If you are overweight, physically inactive or have a medical condition such as diabetes, high blood pressure or osteoporosis, an exercise physiologist can help you by providing advice on exercise and lifestyle. They will also help with injury prevention and rehabilitation. In addition they may also be able to assist with:

  • cardiovascular conditions such as Hypertension or Chronic Heart Failure;
  • metabolic conditions such as Diabetes (Type 1 and 2) or Metabolic Syndrome;
  • neurological conditions such as Stroke or Multiple Sclerosis;
  • musculoskeletal conditions such as Osteoarthritis or Lower Back Pain.

Exercise treatment will typically include: an exercise program, health and physical activity education, advice and support lifestyle modification with a strong focus on achieving behaviour change with the aim of optimising physical function, health and wellness.

I am in Pain. Can an Exercise Physiologist Help me?

Pain management is one of the many services that an accredited exercise physiologist can provide. An exercise physiologists can help you manage pain while they also work with you to develop strategies for improving overall health through physical activity. They will take into account your age, activity level, physical condition along with other factors in order to determine how much stress (or strain) can be put on your body without causing injury or creating more pain than necessary while still allowing for improvement over time!

Can and Exercise Physiologist help me if I am injured or have a chronic disease?

The answer is yes.

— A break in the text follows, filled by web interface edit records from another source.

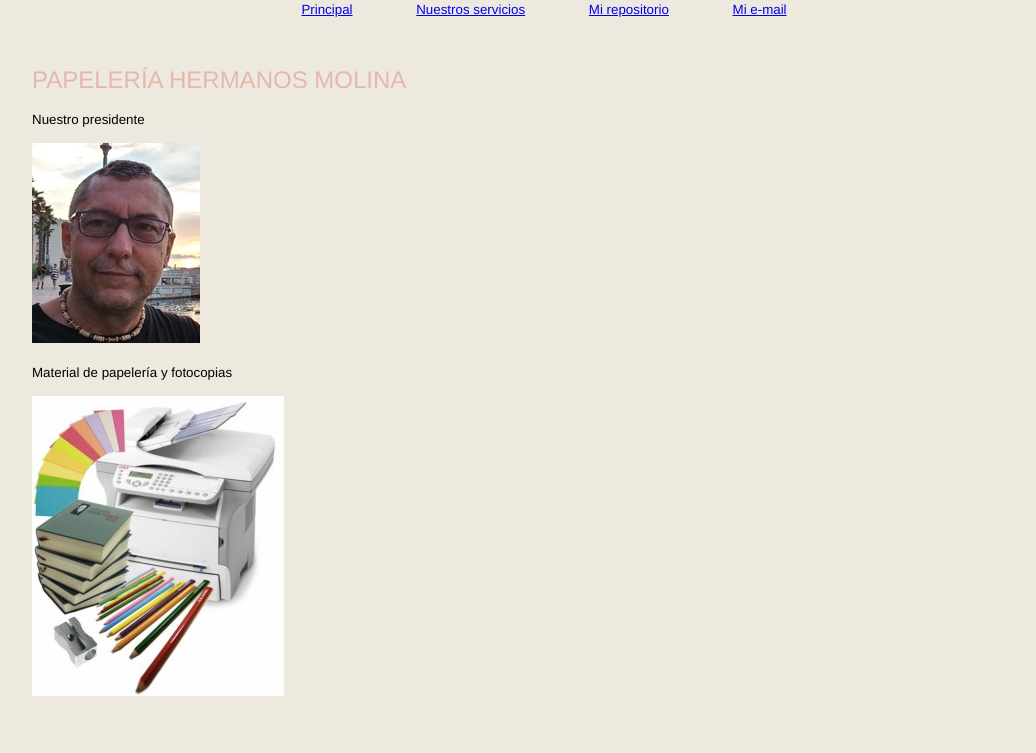
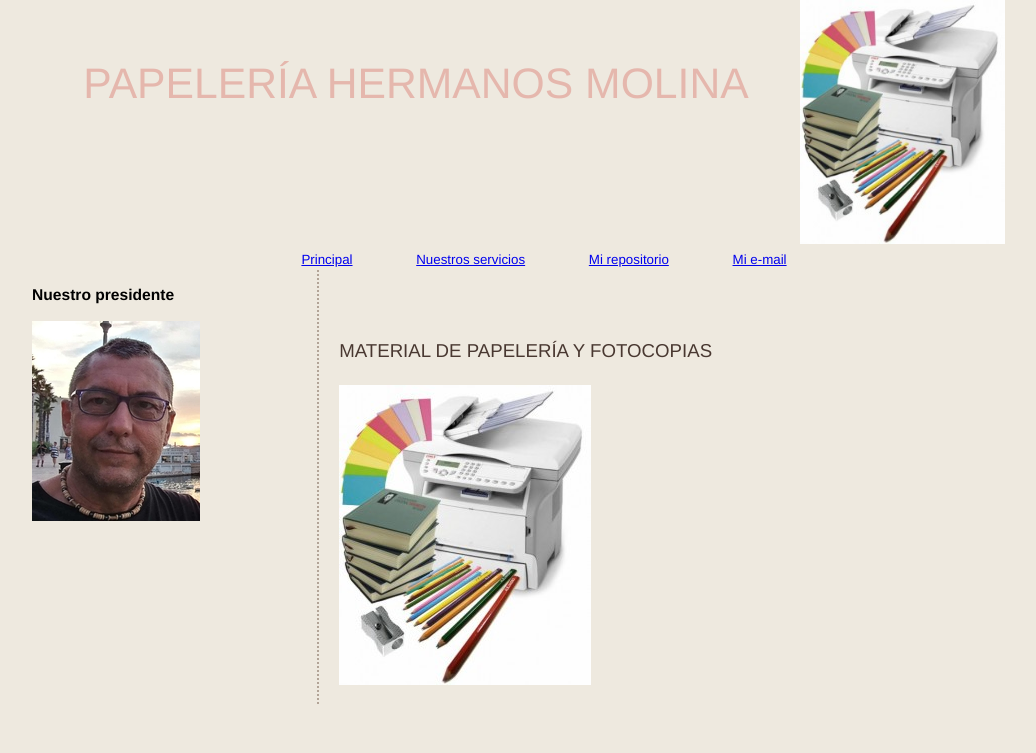
Before and after one commit to Arturo6/Arturo6.github.io, a plain HTML site: page ejerciciosTema2/nosotros.html in a window 1280 px wide. Shown: the whole page, without its empty margins (96-1132 px from the left). Drawn offline with Linux system fonts and the light colour scheme.

Commit message:
Update nosotros.html

```diff
--- a/ejerciciosTema2/nosotros.html
+++ b/ejerciciosTema2/nosotros.html
@@ -1,7 +1,8 @@
 <!DOCTYPE html>
 <html>
 <head>
-<meta http-equiv="content-type" content="text/html" charset="UTF-8">
+<meta http-equiv="content-type" content="text/html; charset=UTF-8">
+
 
     <title>Nosotros</title>
 		<style>
@@ -99,6 +100,15 @@
 
     </head>
   <body>
+		<header>
+    	<h1>
+        Papelería Hermanos Molina
+      </h1>
+			<picture>
+				<img alt="Imagen de la empresa" src="../imagenes/fotocopias.jpg" width="64">
+			</picture>
+    </header>
+
     <nav>
 			<a href="../index.html">Principal</a>
 			<a href="nuestrosServicios.html">Nuestros servicios</a>
@@ -106,22 +116,28 @@
 			<a href="mailto:arturo.molina@ua.es">Mi e-mail</a>
    	</nav>
 
+   <aside>
+			<h3>Nuestro presidente</h3>
+			<section>
+				<img src="../imagenes/mifoto.jpg">
+			</section>
+		</aside>
 
+		<section>
+			<header>
+        <h1>
 
-    <p></p>
-    <p>
-    	</p><h1>Papelería Hermanos Molina</h1>
-    <p></p>
-    <p>
-      Nuestro presidente
-    </p>
-		<p>
-      <img src="../imagenes/mifoto.jpg">
-  	</p>
-    <p>
-      Material de papelería y fotocopias
-  	</p>
-    <p>
-      <img src="../imagenes/fotocopias.jpg">
-  	</p>
+        </h1>
+      </header>
+      <article>
+				<h2>Material de papelería y fotocopias</h2>
+        <p>
+
+        </p>
+		    <p>
+    		  <img src="../imagenes/fotocopias.jpg">
+  			</p>
+			</article>
+		</section>
+
 </body></html>
```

An accredited exercise physiologist can help you with your chronic injury or chronic disease. They will be able to assist you in rehabilitation and pain management, prevent injuries from occurring, help you return to work and sports, achieve weight loss goals, improve your quality of life and more.

Is Exercise Physiology covered by DVA

Veterans can be covered for treatment of specific conditions accepted by the Department of Veterans Affairs (DVA). To receive this coverage, they will need to obtain a DVA referral from their general practitioner. Veterans with a White or Gold Card may be able to receive up to 12 sessions as part of a DVA treatment cycle.

When they begin their treatment, their allied health provider will ask about their health goals and prepare a Patient Care Plan. After they have completed their course of treatment, their provider will send a report to their regular GP. This report will include details about what was done, how well it worked, and whether any additional care or treatments are needed.

Their GP will review this report to determine whether additional treatments are necessary or if other treatment options should be considered. They may refer the veteran back to their allied health provider for further assessment and treatment.

Is Exercise Physiology covered under the NDIS?

The National Disability Insurance Scheme (NDIS) is a program that provides support to individuals with disabilities, their families, and their caregivers. Through the NDIS, individuals can access exercise therapy, also known as exercise physiology, as a form of Capacity Building Support. Exercise therapy can help individuals with disabilities improve their functional ability and increase their ability to perform activities of daily living. It can also help them engage in community-based activities and pursue their personal interests.


Exercise physiology is a profession that focuses on understanding how the human body responds to physical activity and helping people improve their fitness and physical function. Accredited exercise physiologist’s can help prevent, manage, and treat a wide range of conditions and diseases, from chronic illnesses to injuries.